## Work to complete
Which lines of the data contain the string "width"? Copy every one.

(Change detection data)

= = = =

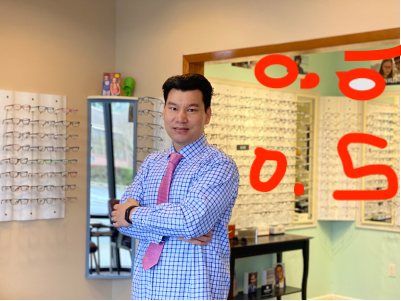
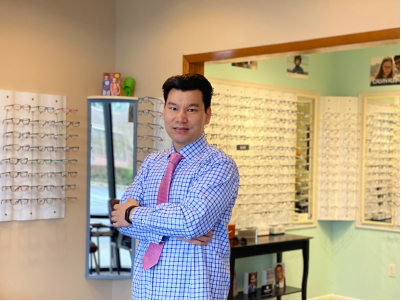
transition 좀더 느리게, 이미지 교체 반응형 다시 셋팅

diff --git a/styles.css b/styles.css
@@ -87,18 +87,18 @@ li {
 
 .scaledown {
   transform: scale(0.7);
-  -webkit-transition: all 0.2s ease-in-out;
-  -moz-transition: all 0.2s ease-in-out;
-  -o-transition: all 0.2s ease-in-out;
-  transition: all 0.2s ease-in-out;
+  -webkit-transition: all 0.4s ease-out;
+  -moz-transition: all 0.4s ease-out;
+  -o-transition: all 0.4s ease-out;
+  transition: all 0.4s ease-out;
 }
 
 .slideout {
   transform: translateX(-40px);
-  -webkit-transition: all 0.2s ease-in-out;
-  -moz-transition: all 0.2s ease-in-out;
-  -o-transition: all 0.2s ease-in-out;
-  transition: all 0.2s ease-in-out;
+  -webkit-transition: all 0.4s ease-out;
+  -moz-transition: all 0.4s ease-out;
+  -o-transition: all 0.4s ease-out;
+  transition: all 0.4s ease-out;
 }
 
 .opacity_title {
@@ -188,7 +188,7 @@ li {
   font-size: 14px;
 }
 
-@media (max-width: 560px) {
+@media (min-width: 320px) {
   /* images */
   .img-1 {
     background-image: url("img/1@0.5x.jpg");
@@ -218,7 +218,7 @@ li {
   }
 }
 
-@media (max-width: 1020px) {
+@media (min-width: 860px) {
   .img-1 {
     background-image: url("img/1@1x.jpg");
   }

diff --git a/index.html b/index.html
@@ -95,6 +95,7 @@
           can count on for all of your vision health needs. We make eye care our
           top priority, so you can focus on the things you care.
           <br />
+          <br />
           We are conveniently located on Meridian Avenue East (161), right
           across Pope Elementary School (Former Firgrove Elementary) in
           Puyallup.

= = = =

## Solved problem
-@media (max-width: 560px) {
+@media (min-width: 320px) {
-@media (max-width: 1020px) {
+@media (min-width: 860px) {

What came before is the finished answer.